Posted in Alexander Graham Bell, Amanda Quaid, David Costible, Dr. Watson, Jeopardy, John Ellison Conlee, Leigh Silverman, Madeleine George, Sherlock Holmes, super-computer Watson, Thomas Watson

The Exquisite Assistant

David Costabile and John Ellison Conlee in Madeleine George’s “The (curious case of the) Watson Intelligence” at Playwrights Horizons under the direction of Leigh Silverman, and playing through December 29th.
Photo by Joan Marcus.

Say “Watson” and I think Sherlock Holmes.

Apparently so does Madeleine George, the author behind “The (curious case of the) Watson Intelligence,” at Playwrights Horizons through December 29th.

George does not limit herself however merely to the one Watson, but also imagines Alexander Graham Bell’s assistant, Thomas Watson, and the IBM computer that beat Jeopardy’s best. All the “Watsons,” (John Ellison Conlee,)  including the fictional one created for the play who is a techie on the “Dweeb Team” aim to please. They are, in many ways perfect companions, whose desire to serve their “master’s” and divine their needs.

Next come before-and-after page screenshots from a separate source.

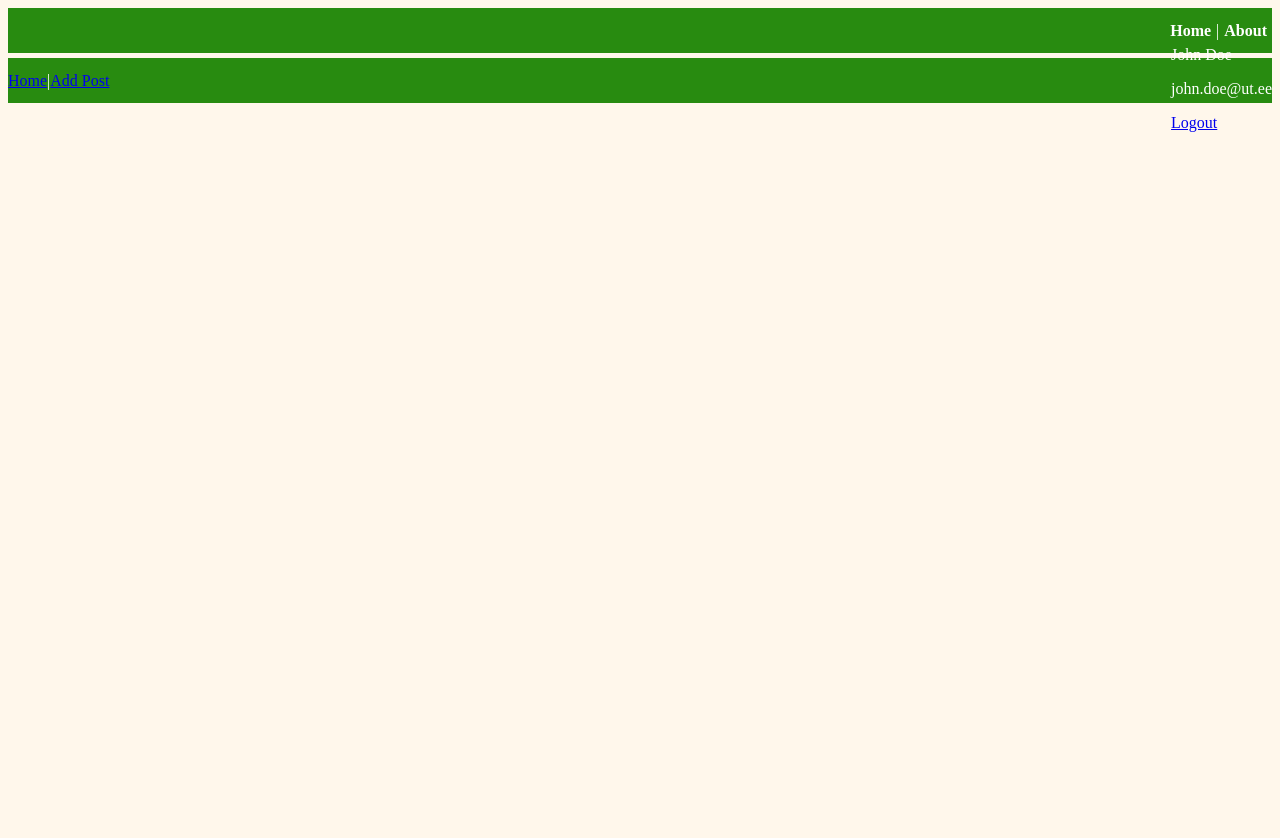
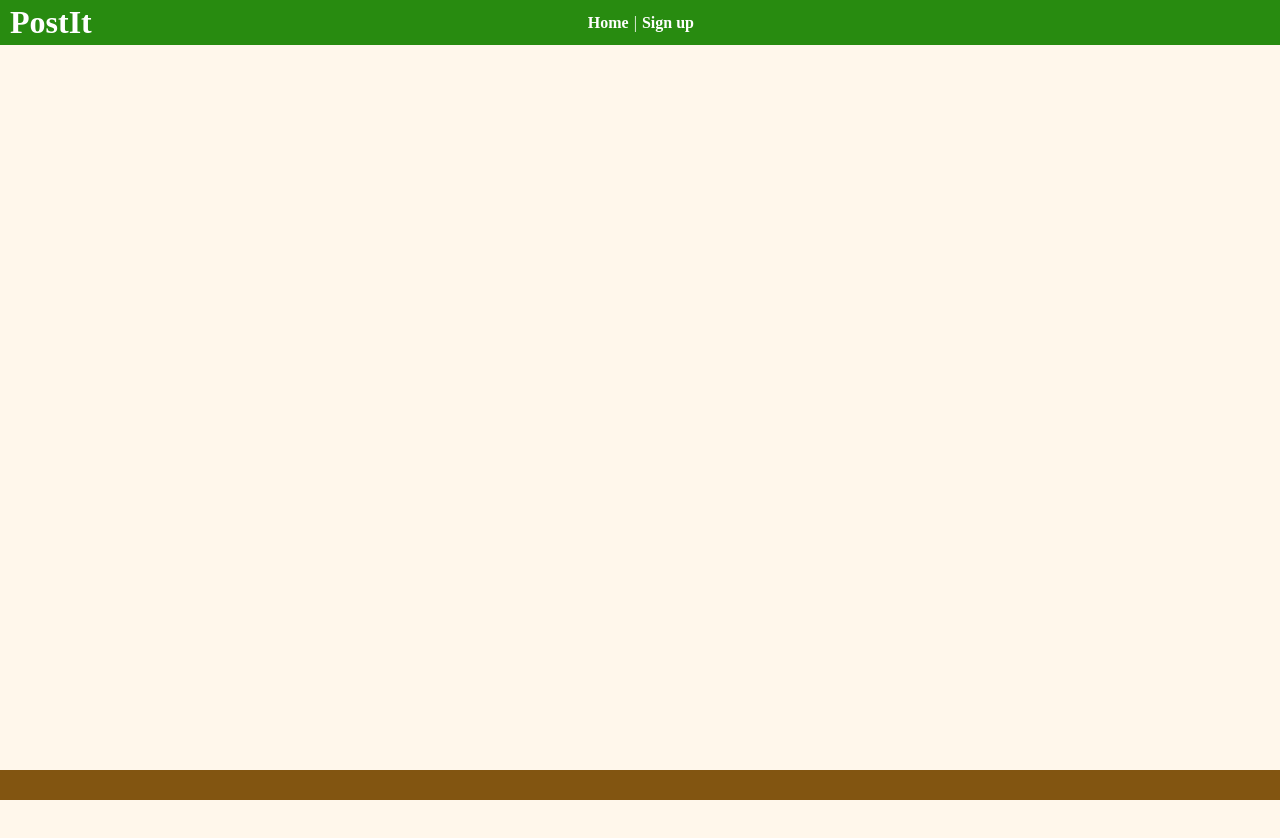
Before and after one commit to kareludras/wad-vue, a Vue app in the folder wad-vue.js/: page /#/ in a window 1280 px wide. Shown: the top 838 px of the page. Before the commit the page ends 800 px from the top, so only its background shows below. Built offline with nearby package versions, Linux system fonts and the light colour scheme.

Commit message:
Header + Footer added
Added header and footer to components and styled them accordingly.

```diff
--- a/wad-vue.js/babel.config.js
+++ b/wad-vue.js/babel.config.js
@@ -1,5 +1,5 @@
 module.exports = {
   presets: [
-    '@vue/cli-plugin-babel/preset'
+    '@babel/preset-env'
   ]
 }
--- a/wad-vue.js/package.json
+++ b/wad-vue.js/package.json
@@ -7,6 +7,8 @@
     "build": "vue-cli-service build"
   },
   "dependencies": {
+    "@babel/core": "^7.23.3",
+    "@babel/preset-env": "^7.23.3",
     "core-js": "^3.8.3",
     "vue": "^3.2.13",
     "vue-router": "^4.0.3",
--- a/wad-vue.js/src/App.vue
+++ b/wad-vue.js/src/App.vue
@@ -1,67 +1,29 @@
 <template>
-  <header>
-    <div class="headerImage"> <!-- Assuming you have a logo or image for the header -->
-      <!-- logo/headerimage here -->
+    <div id="app">
+    <Header />
+    <Footer />
+    <router-view />
     </div>
+</template>
 
-    <nav>
-      <router-link to="/" class="nav-link">Home</router-link> |
-      <router-link to="/about" class="nav-link">About</router-link>
-    </nav>
+<script>
+import Header from "@/components/Header.vue";
+import Footer from "@/components/Footer.vue"
 
-    <!-- dropdown components -->
-
-  </header>
-
-  <router-view />
-</template>
+export default {
+  components: {
+    Header,
+    Footer,
+  },
+};
+</script>
 
 <style>
 body {
   background-color: #fff7eb;
+  display: flex;
+  flex-direction: column;
+  height: 100%;
+  margin: 0;
 }
-
-header {
-  background-color: #288b10;
-  color: #fff;
-  padding: 10px 0;
-  justify-content: space-between;
-  align-items: center;
-  display: flex;
-  height: 25px;
-  position: sticky;
-  top: 0;
-  margin-bottom: 5px;
-}
-
-nav {
-  display: flex;
-  align-items: center;
-}
-
-.nav-link {
-  color: #fff;
-  text-decoration: none;
-  margin: 0px 5px;
-  font-weight: bold;
-}
-
-.nav-link:hover {
-  text-decoration: underline;
-  background-color: #086313;
-}
-
-.headerImage {
-  display: flex;
-  align-items: center;
-  margin: 0px 20px;
-}
-
-.headerImage:hover {
-  cursor: pointer;
-}
-
-/* Add styles for the dropdown if needed */
-
-/* Add styles for the footer if needed */
 </style>
--- /dev/null
+++ b/wad-vue.js/src/components/Footer.vue
@@ -0,0 +1,22 @@
+<template>
+
+    <footer>
+    </footer>
+
+</template>
+
+<style scoped>
+footer {
+    display: flex;
+    background-color: #825511;
+    color: #fff;
+    padding:15px 0;
+    text-align: center;
+    margin-top: 5px;
+
+    position: fixed;
+    width: 100%;
+    bottom: 0;
+    box-sizing: border-box;
+}
+</style>
--- /dev/null
+++ b/wad-vue.js/src/components/Header.vue
@@ -0,0 +1,46 @@
+<template>
+    <header>
+      <h1 class = "nameText">PostIt</h1>
+      <nav>
+        <router-link to="/" class="nav-link">Home</router-link> |
+        <router-link to="/signup" class="nav-link">Sign up</router-link>
+      </nav>
+    </header>
+    <router-view />
+  </template>
+
+<style scoped>
+header {
+  background-color: #288b10;
+  color: #fff;
+  padding: 10px 0;
+  justify-content: space-around;
+  align-items: center;
+  display: flex;
+  height: 25px;
+  position: sticky;
+  margin-bottom: 5px;
+  padding-right: 90px;
+}
+
+header nav {
+    display: flex;
+    align-items: center;
+    margin: auto;
+}
+
+.nameText{
+    padding-left: 10px;
+}
+.nav-link {
+  color: #fff;
+  text-decoration: none;
+  margin: 0px 5px;
+  font-weight: bold;
+}
+
+.nav-link:hover {
+  text-decoration: underline;
+  background-color: #086313;
+}
+</style>
--- a/wad-vue.js/src/router/index.js
+++ b/wad-vue.js/src/router/index.js
@@ -8,12 +8,9 @@ const routes = [
     component: HomeView
   },
   {
-    path: '/about',
-    name: 'about',
-    // route level code-splitting
-    // this generates a separate chunk (about.[hash].js) for this route
-    // which is lazy-loaded when the route is visited.
-    component: () => import(/* webpackChunkName: "about" */ '../views/AboutView.vue')
+    path: '/signup',
+    name: 'signup',
+    component: () => import('../views/SignupView.vue')
   }
 ]
 
--- a/wad-vue.js/src/views/AboutView.vue
+++ /dev/null
@@ -1,5 +0,0 @@
-<template>
-  <div class="about">
-    <h1>This is an about page</h1>
-  </div>
-</template>
--- a/wad-vue.js/src/views/HomeView.vue
+++ b/wad-vue.js/src/views/HomeView.vue
@@ -1,31 +1,11 @@
 <template>
   <div>
-    <header>
-      <nav>
-        <router-link to="/">Home</router-link>
-        <span>|</span>
-        <router-link to="/addPost">Add Post</router-link>
-      </nav>
-
-      <figure class="headerImage">
-
-      </figure>
-
-      <div class="dropdownContent">
-        <p>{{ user.name }}</p>
-        <p>{{ user.email }}</p>
-        <router-link to="/logout">Logout</router-link>
-      </div>
-    </header>
-
     <section>
       <div id="posts-container">
       <!-- Posts go here -->
       </div>
 
     </section>
-    <!-- Post import -->
-    <footer></footer>
   </div>
 </template>
 
--- /dev/null
+++ b/wad-vue.js/src/views/SignupView.vue
@@ -0,0 +1,14 @@
+<template>
+  <div class="signup">
+
+  </div>
+</template>
+
+<script>
+
+</script>
+
+
+<style scoped>
+
+</style>
```
Also changed, not shown: 1 other file (tests, documents, lock files or other folders).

As helpful as Watson is, so obstructive is Merrick (David Costabile). In his various incarnations as a techno-phobic paranoiac, as an  inventor out to destroy his wife, he is the least likable man on the stage, not to say the planet.

Eliza (Amanda Quaid) is the object of Merrick’s affections and distrust. Granted, she is not the only one he distrusts. Merrick’s rants against the government are poisonously amusing.

Eliza is building a computer, based on IBM’s “Watson,” that will understand what she wants. A great asssitant anticipates your desires. Eliza’s encounter with the techie Watson whom her husband, Frank Merrick, hires to follow her confuses her emotional landscape. In him she finds the living embodiment of the robot she is designing.

Eliza with the Watson robot she is programming: Amanda Quaid and John Ellison Conlee. Photo by Joan Marcus.

The concept, nicely executed by the actors under Leigh Silverman’s able direction, is neat and fascinating, but like human interactions unpredictability. In many ways, the idea behind the play is frittered away by the many paths the plot takes. It’s an entertaining and thought-provoking foray, but it ultimately disappoints.

For more information on “The (curious case of the) Watson Intelligence,” please visit